Reported by Donna Loyle, editor in chief, Catalog Success magazine
In a precedent-setting case for catalogers, a California Appellate court recently clarified rules concerning fees listed on order forms. In short, the fees were allowable because the order forms created shipment contracts, not sale-on-approval contracts. The case is an important one for direct marketers.
The case, Wilson vs. Brawn of California, was brought by a customer of International Male catalog, owned by Hanover Direct. The plaintiff, Jacq Wilson, argued that the insurance fee he paid for his shipment was deceptive, even though he knew of the fee before ordering and did not want to return the items after he received them.
Wilson argued that International Male’s contracts were sale-on-approval contracts, because the cataloger offered a satisfaction guarantee to customers. Therefore, the insurance fee did not have any value to customers, because the cataloger bore the risk of loss for any damage to products during shipment. The trial court ruled in favor of Wilson, but the California Court of Appeal over-ruled and sided with the catalog company.
Following is an Idea Factory exclusive interview with George Dougherty and Charles Bergen, principals at Grippo and Elden (http://www.grippoelden.com/), the Chicago-based law firm that represented Brawn of California in the case.
Idea Factory: Please give us some background on this case and its importance to catalogers.
Bergen: Lately several lawsuits have been filed disputing catalogers’ fees, such as shipping and handling. This case, however, was about an insurance fee as disclosed on an order form for International Male catalog. In California, there are laws that allow consumers rights of recovery in which the plaintiff doesn’t even have show he or she has been harmed. The charge just has to be offensive to the person.
Dougherty: It’s a very pro-consumer piece of legislation.
Bergen: The plaintiff in this case, Jacq Wilson of San Francisco, claimed that the insurance fee charged by International Male was illusory. He claimed the fee was misleading.
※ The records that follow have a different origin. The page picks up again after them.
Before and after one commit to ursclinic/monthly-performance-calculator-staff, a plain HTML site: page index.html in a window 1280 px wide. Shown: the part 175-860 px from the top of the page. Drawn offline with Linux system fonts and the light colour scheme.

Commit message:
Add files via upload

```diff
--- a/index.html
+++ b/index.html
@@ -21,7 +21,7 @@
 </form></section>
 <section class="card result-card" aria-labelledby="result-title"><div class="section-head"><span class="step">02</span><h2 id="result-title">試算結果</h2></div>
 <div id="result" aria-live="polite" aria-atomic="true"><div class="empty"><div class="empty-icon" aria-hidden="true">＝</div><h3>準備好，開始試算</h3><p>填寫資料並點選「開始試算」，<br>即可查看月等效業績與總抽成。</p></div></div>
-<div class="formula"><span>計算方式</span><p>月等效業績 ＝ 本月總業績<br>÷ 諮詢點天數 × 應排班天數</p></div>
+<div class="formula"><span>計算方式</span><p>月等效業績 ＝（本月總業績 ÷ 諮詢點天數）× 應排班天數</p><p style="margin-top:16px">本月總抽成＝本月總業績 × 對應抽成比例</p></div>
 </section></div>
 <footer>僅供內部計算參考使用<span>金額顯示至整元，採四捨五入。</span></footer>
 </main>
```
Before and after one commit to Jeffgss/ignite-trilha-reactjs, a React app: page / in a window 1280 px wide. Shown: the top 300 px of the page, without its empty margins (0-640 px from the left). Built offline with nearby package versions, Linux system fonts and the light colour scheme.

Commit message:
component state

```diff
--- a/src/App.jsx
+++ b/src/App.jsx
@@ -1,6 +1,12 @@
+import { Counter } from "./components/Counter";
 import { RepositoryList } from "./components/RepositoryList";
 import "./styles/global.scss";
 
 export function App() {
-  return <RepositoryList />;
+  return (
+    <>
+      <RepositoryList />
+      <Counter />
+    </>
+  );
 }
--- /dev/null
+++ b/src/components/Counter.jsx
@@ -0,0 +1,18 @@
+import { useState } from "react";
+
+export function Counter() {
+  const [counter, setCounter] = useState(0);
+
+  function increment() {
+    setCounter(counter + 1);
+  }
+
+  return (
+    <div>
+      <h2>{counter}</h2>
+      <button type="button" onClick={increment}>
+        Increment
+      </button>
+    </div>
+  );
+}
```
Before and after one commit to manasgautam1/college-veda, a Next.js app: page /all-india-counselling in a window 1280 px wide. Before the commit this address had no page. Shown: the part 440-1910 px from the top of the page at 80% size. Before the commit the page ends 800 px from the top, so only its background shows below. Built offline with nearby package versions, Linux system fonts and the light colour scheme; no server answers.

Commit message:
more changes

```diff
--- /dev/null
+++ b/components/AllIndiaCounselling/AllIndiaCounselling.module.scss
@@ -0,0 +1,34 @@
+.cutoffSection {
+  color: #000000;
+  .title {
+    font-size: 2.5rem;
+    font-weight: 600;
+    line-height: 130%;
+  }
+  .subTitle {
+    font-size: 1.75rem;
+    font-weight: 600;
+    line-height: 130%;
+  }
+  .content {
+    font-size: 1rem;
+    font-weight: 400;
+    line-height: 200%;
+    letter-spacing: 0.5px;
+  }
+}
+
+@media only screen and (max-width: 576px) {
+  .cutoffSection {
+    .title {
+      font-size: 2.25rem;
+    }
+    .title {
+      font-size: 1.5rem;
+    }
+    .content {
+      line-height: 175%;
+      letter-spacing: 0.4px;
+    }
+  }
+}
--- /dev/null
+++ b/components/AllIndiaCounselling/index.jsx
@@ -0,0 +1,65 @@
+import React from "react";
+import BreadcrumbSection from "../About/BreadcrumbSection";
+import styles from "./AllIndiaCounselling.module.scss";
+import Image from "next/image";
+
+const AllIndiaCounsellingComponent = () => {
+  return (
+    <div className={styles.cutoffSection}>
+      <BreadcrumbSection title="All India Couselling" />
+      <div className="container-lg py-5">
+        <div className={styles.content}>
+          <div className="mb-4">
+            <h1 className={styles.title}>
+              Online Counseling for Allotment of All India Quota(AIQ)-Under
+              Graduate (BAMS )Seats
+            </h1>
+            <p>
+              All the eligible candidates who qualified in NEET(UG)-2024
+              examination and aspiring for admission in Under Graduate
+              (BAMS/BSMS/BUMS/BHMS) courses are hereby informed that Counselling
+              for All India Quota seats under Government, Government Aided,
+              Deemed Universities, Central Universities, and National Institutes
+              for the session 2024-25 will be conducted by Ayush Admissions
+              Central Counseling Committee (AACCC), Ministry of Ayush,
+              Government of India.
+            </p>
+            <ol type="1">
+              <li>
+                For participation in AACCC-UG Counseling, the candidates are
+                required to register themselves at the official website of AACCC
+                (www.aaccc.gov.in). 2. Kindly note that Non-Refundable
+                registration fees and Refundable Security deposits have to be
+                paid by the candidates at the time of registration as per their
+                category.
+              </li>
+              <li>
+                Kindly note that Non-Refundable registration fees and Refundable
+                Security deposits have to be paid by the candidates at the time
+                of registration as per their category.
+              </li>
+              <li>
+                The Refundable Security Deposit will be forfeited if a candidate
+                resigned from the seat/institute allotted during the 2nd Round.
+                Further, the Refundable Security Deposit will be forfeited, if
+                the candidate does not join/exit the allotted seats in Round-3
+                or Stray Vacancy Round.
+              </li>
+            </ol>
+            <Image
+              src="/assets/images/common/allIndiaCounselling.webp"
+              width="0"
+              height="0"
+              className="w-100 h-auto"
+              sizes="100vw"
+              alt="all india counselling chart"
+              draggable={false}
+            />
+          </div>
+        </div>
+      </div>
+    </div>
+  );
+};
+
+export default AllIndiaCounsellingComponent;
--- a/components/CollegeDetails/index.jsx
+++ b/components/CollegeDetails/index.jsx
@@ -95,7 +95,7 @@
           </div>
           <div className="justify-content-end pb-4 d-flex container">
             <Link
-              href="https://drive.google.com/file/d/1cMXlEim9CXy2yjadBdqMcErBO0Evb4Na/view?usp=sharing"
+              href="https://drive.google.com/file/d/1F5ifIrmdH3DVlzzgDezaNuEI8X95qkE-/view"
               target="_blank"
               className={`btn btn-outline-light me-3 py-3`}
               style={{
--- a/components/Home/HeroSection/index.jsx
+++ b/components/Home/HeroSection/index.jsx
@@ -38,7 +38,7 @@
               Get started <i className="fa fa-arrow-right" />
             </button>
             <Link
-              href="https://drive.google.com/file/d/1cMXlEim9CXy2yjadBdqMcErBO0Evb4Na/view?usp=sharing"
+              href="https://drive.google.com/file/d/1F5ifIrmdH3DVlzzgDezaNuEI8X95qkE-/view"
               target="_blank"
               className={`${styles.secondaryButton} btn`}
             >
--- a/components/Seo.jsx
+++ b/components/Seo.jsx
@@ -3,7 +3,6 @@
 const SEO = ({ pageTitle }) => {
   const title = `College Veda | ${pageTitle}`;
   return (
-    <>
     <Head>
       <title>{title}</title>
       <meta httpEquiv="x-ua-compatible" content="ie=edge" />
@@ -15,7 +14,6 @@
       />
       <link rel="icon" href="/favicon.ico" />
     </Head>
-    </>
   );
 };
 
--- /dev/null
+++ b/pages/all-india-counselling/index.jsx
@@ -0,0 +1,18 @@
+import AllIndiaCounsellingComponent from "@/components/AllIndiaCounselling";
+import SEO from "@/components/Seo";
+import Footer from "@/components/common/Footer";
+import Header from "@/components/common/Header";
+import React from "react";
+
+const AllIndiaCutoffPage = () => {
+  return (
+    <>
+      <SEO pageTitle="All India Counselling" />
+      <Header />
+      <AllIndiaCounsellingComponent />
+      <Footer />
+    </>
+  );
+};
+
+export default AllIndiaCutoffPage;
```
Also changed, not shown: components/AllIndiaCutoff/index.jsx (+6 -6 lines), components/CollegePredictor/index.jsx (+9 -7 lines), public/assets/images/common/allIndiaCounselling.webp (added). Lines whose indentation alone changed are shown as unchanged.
The trial court ruled that Wilson’s transaction qualified as a sale-on-approval contract. But the Appellate court over-ruled and said it was a shipment contract.